Losing weight is difficult enough as it is, largely thanks to the omnipresence of sugary treats, snacks, dessert-like coffees, and the sheer and uncompromising deliciousness of cheese, to name just a few gastronomic offenders. Unfortunately, we are also bombarded by the mediawith a new fad diet seemingly every month, and it’s difficult to determine which one may be the most effective.
One of the most persistent diet trends is the low-carbohydrate diet. The hypothesis behind this is that eating too many carbohydrates drives up the body’s insulin levels, which causes the body to retain fat and suppress burning off calories. The key word here is “hypothesis”, as very little about this diet has been conclusively proven to be true, and a new study in the American Journal of Clinical Nutrition has concluded that this type of diet is almost completely ineffective.
The low-carbohydrate diets generally suggest that you consume the same number of calories you do normally, butreplace your carbohydrates, especially if they are refined grains and sugars, with fats or proteins. In order to test this diet’s efficacy, the researchers – led by the National Institutes of Health obesity researcher Kevin Hall – managed to find 17 overweight and clinically obese patients that were willing to be confined to a hospital for two months while they were continually monitored by the most cutting-edge health equipment.
For the first month, they were given a diet similar to the one they were having in their normal daily lives, which included plenty of carbohydrates. For the second, they were given a very low-carbohydrate diet that totaled the same amount of calories.

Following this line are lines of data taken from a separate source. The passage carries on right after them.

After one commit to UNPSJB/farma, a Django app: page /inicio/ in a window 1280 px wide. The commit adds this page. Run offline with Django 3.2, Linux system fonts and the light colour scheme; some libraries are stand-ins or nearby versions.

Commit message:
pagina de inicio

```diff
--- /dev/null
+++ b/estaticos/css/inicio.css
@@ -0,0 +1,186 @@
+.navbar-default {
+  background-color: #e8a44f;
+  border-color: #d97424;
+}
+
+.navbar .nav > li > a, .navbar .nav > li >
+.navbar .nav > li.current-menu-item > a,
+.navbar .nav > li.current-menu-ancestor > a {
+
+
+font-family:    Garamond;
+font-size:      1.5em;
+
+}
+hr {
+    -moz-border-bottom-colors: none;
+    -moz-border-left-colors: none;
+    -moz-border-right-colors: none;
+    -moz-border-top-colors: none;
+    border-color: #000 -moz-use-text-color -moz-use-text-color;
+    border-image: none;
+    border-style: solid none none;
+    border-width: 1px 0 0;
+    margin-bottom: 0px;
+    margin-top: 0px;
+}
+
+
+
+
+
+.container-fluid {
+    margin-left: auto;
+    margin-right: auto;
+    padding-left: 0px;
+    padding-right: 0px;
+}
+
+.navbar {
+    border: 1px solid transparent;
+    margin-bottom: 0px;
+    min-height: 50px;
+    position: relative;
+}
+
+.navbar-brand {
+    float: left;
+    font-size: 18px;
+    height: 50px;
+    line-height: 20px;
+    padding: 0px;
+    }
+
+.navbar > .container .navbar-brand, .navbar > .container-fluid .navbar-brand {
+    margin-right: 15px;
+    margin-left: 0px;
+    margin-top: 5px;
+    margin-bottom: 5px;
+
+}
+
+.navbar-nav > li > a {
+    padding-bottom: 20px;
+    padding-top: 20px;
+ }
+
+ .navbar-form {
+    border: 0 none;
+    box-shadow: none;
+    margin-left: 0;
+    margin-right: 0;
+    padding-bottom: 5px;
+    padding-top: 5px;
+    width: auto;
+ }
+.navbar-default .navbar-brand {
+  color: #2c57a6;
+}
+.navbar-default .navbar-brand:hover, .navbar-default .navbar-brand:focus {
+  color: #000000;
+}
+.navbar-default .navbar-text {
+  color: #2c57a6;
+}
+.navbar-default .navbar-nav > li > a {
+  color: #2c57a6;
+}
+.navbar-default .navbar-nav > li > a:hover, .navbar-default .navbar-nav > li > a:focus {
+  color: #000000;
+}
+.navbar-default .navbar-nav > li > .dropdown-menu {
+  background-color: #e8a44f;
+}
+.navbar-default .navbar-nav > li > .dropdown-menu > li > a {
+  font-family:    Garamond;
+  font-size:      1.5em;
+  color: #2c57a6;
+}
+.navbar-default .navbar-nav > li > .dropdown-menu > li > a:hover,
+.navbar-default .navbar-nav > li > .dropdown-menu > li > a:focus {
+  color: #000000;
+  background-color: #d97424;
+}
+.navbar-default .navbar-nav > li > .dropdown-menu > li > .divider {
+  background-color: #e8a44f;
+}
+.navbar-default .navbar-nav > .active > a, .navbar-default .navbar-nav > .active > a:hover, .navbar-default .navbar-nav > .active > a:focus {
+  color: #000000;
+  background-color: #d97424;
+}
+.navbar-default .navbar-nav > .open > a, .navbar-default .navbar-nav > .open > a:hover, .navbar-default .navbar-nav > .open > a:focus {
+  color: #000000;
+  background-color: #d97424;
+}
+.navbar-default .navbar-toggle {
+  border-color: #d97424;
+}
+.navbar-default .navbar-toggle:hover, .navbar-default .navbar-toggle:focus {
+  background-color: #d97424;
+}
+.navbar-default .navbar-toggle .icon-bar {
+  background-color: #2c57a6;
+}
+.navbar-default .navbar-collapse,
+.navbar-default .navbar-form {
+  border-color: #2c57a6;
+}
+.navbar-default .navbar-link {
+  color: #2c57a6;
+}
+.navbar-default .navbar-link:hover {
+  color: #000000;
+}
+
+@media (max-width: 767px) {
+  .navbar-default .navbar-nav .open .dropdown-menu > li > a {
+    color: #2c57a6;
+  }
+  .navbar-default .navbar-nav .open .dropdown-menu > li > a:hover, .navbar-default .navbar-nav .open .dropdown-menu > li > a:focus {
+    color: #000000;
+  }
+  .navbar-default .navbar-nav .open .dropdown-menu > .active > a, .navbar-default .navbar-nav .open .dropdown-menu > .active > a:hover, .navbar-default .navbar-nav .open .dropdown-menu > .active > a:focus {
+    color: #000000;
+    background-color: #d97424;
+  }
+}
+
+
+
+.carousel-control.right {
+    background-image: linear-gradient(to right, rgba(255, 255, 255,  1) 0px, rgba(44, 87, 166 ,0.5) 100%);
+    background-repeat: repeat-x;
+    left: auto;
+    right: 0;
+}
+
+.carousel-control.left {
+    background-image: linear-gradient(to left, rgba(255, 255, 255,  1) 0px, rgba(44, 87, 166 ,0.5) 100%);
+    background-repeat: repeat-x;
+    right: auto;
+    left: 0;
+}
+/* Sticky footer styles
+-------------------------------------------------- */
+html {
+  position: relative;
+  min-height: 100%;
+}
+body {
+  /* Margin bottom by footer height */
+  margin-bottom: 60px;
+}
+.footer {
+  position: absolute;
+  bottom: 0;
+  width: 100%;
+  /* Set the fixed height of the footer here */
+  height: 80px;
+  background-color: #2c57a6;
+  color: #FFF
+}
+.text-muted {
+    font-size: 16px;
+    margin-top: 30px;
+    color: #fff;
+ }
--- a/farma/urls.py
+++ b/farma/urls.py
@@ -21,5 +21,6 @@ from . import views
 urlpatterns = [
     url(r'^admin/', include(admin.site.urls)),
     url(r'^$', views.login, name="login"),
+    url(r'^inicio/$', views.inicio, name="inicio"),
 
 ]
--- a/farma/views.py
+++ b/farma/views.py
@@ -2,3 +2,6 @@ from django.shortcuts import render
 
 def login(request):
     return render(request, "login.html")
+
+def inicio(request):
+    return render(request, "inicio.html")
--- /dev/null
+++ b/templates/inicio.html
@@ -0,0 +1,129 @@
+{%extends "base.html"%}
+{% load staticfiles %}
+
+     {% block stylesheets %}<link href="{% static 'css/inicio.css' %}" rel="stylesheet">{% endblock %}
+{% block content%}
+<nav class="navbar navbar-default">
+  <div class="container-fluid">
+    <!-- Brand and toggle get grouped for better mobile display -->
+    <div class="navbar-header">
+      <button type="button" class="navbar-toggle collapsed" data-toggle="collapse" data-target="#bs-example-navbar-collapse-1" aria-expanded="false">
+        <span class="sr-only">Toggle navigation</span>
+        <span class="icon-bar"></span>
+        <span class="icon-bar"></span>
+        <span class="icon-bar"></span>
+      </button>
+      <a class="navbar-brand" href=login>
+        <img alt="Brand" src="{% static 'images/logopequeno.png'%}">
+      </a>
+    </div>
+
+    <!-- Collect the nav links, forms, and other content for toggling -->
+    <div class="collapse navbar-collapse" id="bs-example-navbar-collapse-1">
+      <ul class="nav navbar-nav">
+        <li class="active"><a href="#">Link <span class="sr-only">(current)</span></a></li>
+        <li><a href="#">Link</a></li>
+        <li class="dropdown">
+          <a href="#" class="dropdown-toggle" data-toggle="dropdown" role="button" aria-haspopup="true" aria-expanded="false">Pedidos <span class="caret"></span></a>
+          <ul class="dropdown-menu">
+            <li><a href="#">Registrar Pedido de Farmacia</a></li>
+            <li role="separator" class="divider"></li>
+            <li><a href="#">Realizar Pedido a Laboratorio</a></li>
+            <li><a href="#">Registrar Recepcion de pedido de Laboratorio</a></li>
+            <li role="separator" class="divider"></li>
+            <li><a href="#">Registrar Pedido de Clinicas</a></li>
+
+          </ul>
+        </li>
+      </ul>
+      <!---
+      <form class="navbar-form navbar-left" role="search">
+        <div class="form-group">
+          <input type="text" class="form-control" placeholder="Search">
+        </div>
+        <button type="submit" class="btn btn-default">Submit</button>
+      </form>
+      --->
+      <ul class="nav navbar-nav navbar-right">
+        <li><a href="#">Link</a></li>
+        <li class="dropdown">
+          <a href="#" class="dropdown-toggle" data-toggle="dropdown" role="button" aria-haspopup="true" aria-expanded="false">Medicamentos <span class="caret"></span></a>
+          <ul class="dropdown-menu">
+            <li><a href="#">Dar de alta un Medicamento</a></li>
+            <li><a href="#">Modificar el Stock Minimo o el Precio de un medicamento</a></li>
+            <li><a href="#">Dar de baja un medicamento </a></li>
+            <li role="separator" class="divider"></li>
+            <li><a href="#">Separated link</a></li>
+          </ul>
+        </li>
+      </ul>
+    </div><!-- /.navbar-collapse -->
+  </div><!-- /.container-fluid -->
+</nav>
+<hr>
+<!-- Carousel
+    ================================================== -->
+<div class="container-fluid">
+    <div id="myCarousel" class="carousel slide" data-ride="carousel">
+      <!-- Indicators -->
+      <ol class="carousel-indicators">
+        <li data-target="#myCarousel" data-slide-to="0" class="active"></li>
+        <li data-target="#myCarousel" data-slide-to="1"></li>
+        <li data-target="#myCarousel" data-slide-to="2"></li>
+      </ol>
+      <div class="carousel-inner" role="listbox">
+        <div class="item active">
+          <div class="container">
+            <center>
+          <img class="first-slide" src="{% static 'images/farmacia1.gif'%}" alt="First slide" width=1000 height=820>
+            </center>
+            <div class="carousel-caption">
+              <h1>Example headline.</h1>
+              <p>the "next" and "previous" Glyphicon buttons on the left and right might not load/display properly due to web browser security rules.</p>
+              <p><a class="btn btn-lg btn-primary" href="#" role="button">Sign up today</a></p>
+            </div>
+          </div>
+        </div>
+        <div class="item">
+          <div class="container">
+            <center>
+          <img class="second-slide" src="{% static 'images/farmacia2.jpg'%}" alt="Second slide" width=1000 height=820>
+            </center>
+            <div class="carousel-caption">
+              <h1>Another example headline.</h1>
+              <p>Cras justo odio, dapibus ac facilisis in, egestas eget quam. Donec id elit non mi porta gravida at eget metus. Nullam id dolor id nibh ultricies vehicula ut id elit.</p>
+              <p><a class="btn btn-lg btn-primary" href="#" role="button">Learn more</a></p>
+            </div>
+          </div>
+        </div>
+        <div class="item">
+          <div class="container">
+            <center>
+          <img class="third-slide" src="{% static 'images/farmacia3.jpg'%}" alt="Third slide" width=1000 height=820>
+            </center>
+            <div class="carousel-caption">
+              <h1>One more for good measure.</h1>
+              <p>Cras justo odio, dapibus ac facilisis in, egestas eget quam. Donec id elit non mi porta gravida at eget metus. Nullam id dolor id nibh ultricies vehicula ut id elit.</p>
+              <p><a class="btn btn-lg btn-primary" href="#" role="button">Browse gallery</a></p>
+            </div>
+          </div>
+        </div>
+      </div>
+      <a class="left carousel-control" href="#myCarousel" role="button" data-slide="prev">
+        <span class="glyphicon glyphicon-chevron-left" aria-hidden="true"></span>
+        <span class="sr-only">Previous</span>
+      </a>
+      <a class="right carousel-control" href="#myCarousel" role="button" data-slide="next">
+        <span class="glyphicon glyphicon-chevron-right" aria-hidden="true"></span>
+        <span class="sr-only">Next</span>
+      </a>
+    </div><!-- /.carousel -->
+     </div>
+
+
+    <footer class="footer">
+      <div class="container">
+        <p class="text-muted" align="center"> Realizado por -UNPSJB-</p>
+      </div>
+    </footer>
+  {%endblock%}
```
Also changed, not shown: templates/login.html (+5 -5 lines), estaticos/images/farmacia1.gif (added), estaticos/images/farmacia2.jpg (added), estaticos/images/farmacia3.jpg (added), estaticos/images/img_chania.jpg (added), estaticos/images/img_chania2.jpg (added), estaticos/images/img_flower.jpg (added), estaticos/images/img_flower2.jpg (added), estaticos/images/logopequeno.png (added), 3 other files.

Determining the effectiveness of diets is incredibly difficult, as there are so many additional factors that can affect a person’s ability to burn calories. Do they exercise? What if they spend some days completely sedentary and others running around? What if they don’t stick rigidly to their diet? As a result, many diets are based on nothing more than conjecture and scientific-sounding rhetoric.
Watch it: that oil in the background is coming to ruin your diet. YuliiaHolovchenko/Shutterstock
This study followed what some may call a “gold standard,” in that the diets and exercise of each patient within this admittedly small group of people were both carefully controlled. As a result, their data is some of the most reliable to date on the subject, and they concluded that a low-carbohydrate diet is essentially useless for weight loss.
“We saw daily insulin secretion drop substantially within the first week and stay at a low level,” Hall told Vox. “But we only saw a small transient increase in energy expenditure during the first couple of weeks of the [low-carb] diet, and that essentially vanished by the end of the study.”
So although there is a few weeks’ worth of calorie burn-off that matches what the dieting hypothesis suggests should happen, in the medium-to-long term, the effect disappears. Even when it comes to the initial insulin drop, the patients were only burning off an extra 100 calories per day.
Although a far larger study with far more participants of differing weights will need to be conducted to give more credence to these particular results, this is likely to be the most advanced, extended and carefully controlled experiment of its kind.
Many researchers and dieticians have said for some time that the mathematics behind weight gain or loss is relatively simple to derive. If you burn off more calories than you consume, you will lose weight. Indeed, this study suggests that a calorie is just a calorie, wherever it comes from – and that this basic equation may be the most reliable dieting aid around.